A bag of assorted pills and prescription drugs dropped off for disposal is displayed during the Drug Enforcement Administration's 20th National Prescription Drug Take Back Day earlier this year in Los Angeles. According to the Centers for Disease Control and Prevention, more than  100,000 people died of a drug overdose from April 2020 to April 2021.
Patrick T. Fallon
/
AFP via Getty Images
A bag of assorted pills and prescription drugs dropped off for disposal is displayed during the Drug Enforcement Administration's 20th National Prescription Drug Take Back Day earlier this year in Los Angeles. According to the Centers for Disease Control and Prevention, more than 100,000 people died of a drug overdose from April 2020 to April 2021.

More than 100,000 people died over a 12-month period from fatal drug overdoses for the first time in U.S. history, according to new data from the Centers for Disease Control & Prevention.

"To all those families who have mourned a loved one and to all those people who are facing addiction or are in recovery: you are in our hearts," said President Joe Biden in a statement issued by the White House. "Together, we will turn the tide on this epidemic."

"This tragic milestone represents an increase of 28.5%" over the same period just a year earlier, said Dr. Deb Houry with the CDC in a call with reporters Wednesday.

Dr. Rahul Gupta, who heads the White House Office of National Drug Control Policy, called the surge in drug fatalities "unacceptable."

"An overdose is a cry for help," Gupta said during the press conference. "For far too many people that cry goes unanswered. This requires a whole lot of government response and evidence-based strategies."

Experts blame the continuing surge on the spread of more dangerous street drugs and on disruptions to drug treatment programs caused by the pandemic.

"[Overdoses] are driven both by fentanyl and also by methamphetamines," said Dr. Nora Volkov head of the National Institute On Drug Abuse, part of the National Institutes of Health.

She predicted the surge of fatalities would continue because of the spread of more dangerous street drugs.

"They are among the most addictive drugs that we know of and the most lethal," Volkov said.

The Biden administration is calling on Congress to approve more than $10 billion in funding for drug treatment and interdiction programs.

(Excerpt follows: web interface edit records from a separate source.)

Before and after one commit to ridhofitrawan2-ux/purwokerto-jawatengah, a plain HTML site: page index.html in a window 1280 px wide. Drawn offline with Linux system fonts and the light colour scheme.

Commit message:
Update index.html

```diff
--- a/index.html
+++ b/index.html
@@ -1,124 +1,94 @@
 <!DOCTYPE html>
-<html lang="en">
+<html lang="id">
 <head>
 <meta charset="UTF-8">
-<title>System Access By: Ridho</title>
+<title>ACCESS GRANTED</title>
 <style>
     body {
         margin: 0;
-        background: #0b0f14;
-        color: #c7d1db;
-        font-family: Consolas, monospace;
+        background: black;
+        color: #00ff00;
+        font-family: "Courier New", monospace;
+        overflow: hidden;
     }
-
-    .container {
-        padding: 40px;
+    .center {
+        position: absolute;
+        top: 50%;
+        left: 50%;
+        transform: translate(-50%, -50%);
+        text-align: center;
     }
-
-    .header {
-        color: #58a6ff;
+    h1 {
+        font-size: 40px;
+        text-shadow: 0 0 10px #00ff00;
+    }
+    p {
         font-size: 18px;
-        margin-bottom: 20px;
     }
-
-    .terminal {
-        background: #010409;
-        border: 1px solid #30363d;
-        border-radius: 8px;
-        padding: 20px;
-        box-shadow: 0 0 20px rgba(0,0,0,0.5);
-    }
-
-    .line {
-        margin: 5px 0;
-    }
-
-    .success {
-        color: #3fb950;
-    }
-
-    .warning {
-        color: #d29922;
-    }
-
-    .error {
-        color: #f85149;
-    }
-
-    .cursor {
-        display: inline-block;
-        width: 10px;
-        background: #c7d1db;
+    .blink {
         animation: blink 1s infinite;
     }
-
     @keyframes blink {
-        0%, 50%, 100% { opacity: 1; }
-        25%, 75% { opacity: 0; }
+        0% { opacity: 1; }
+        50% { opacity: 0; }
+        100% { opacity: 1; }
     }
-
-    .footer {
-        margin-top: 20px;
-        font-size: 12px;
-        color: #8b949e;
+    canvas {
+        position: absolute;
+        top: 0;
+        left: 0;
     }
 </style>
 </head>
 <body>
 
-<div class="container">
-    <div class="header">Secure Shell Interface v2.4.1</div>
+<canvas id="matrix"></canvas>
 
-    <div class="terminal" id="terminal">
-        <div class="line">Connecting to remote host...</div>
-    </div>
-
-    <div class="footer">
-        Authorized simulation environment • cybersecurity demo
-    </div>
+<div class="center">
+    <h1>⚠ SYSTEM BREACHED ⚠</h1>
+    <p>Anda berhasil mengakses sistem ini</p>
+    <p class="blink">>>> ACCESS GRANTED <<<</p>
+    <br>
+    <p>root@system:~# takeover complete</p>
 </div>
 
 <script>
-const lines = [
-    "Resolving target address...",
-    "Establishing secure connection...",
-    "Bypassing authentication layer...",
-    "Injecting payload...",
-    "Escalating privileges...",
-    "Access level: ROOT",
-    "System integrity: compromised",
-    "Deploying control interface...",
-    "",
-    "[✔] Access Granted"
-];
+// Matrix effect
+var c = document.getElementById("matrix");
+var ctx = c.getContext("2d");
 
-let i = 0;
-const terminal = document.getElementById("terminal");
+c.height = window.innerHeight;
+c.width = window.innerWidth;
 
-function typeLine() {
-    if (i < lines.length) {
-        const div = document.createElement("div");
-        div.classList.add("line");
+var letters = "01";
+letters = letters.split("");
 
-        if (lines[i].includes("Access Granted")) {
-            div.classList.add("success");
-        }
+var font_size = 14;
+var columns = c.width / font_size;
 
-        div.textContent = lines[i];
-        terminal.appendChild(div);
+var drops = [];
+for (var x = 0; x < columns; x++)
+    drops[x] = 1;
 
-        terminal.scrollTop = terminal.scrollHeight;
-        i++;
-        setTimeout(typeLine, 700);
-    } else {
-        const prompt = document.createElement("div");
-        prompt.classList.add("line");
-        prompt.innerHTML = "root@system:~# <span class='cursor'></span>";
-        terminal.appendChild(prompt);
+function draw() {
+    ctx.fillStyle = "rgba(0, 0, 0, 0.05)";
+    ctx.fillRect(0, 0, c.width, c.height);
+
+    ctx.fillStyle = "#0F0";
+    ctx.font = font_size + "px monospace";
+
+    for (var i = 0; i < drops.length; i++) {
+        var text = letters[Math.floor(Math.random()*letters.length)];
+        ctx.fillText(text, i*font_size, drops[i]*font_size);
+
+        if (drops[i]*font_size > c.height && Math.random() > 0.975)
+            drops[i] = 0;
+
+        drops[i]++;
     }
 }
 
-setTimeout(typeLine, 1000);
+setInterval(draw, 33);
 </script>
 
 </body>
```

The White House also called in states to relax rules that complicate access to Naloxone, a medication that can reverse overdoses caused by fentanyl and other opioids.

Copyright 2021 NPR. To see more, visit https://www.npr.org.

Brian Mann